▶ _THE INPUT_:
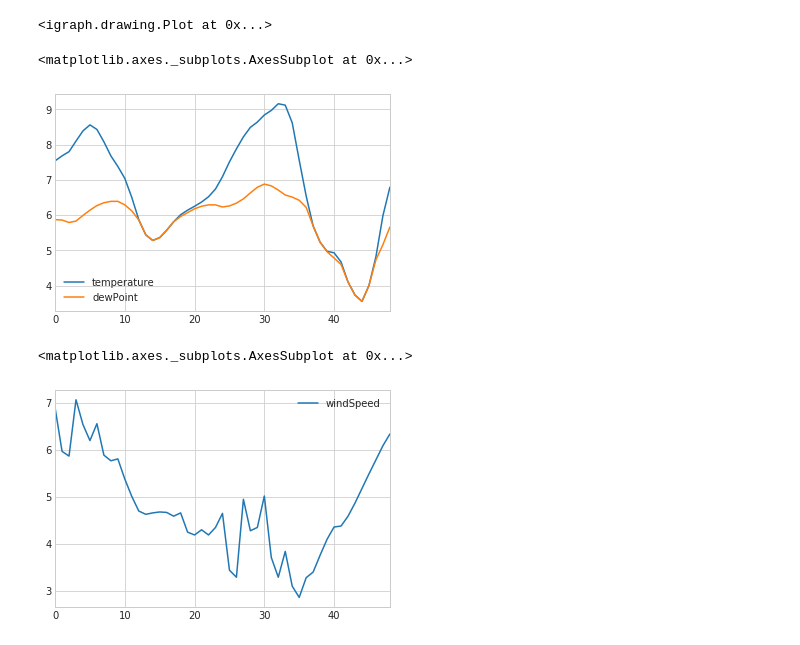
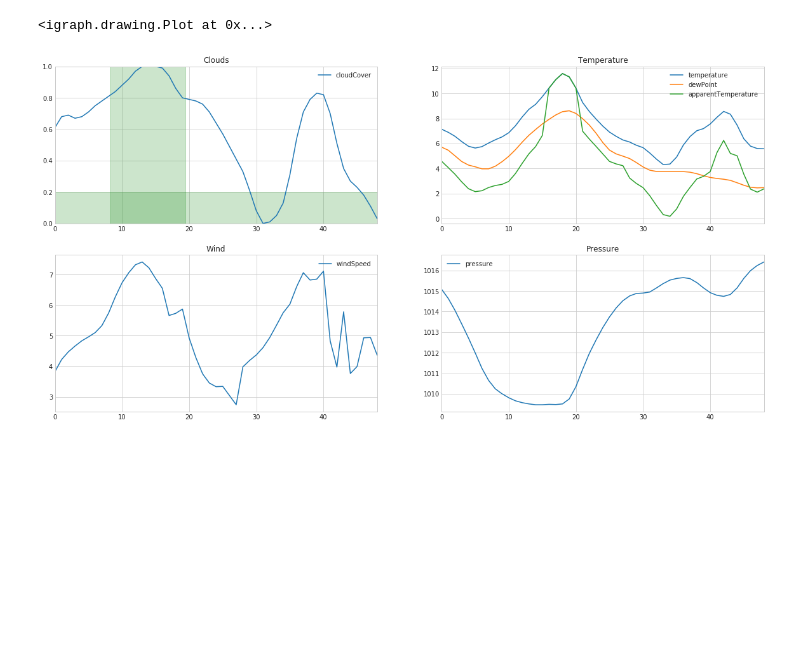
Before and after one commit to pozar87/apts, a Jupyter notebook: Test.ipynb, the cells around one changed output. Drawn from its saved outputs; the diff is of its cells as text; code cells hidden in the pictures; blank space fills up the shorter version.

```diff
--- a/Test.ipynb
+++ b/Test.ipynb
@@ -35,13 +35,8 @@ e.plot_connection_garph()
 # %% [output]
 <igraph.drawing.Plot at 0x...>
 # %%
-zelkow = Place(lat=50.1637973,lon=19.7855169)
-zelkow.weather.data[["temperature","dewPoint"]].plot()
+z = Place(lat=50.1637973,lon=19.7855169)
+o = Observation(z,e)
+o.plot_weather()
 # %% [output]
-<matplotlib.axes._subplots.AxesSubplot at 0x...>
-[figure, old version]
+[figure, new version]
-# %%
-zelkow.weather.data[["windSpeed"]].plot()
-# %% [output]
-<matplotlib.axes._subplots.AxesSubplot at 0x...>
-[figure, removed]
```
Also changed, not shown: parts of 2 cells of this notebook, 7 other files.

▶ _TO DO_: Across all the entries, count the lines that contain "changed", and state nothing but the total.

▶ _RESPONSE TO THIS EXERCISE_: 2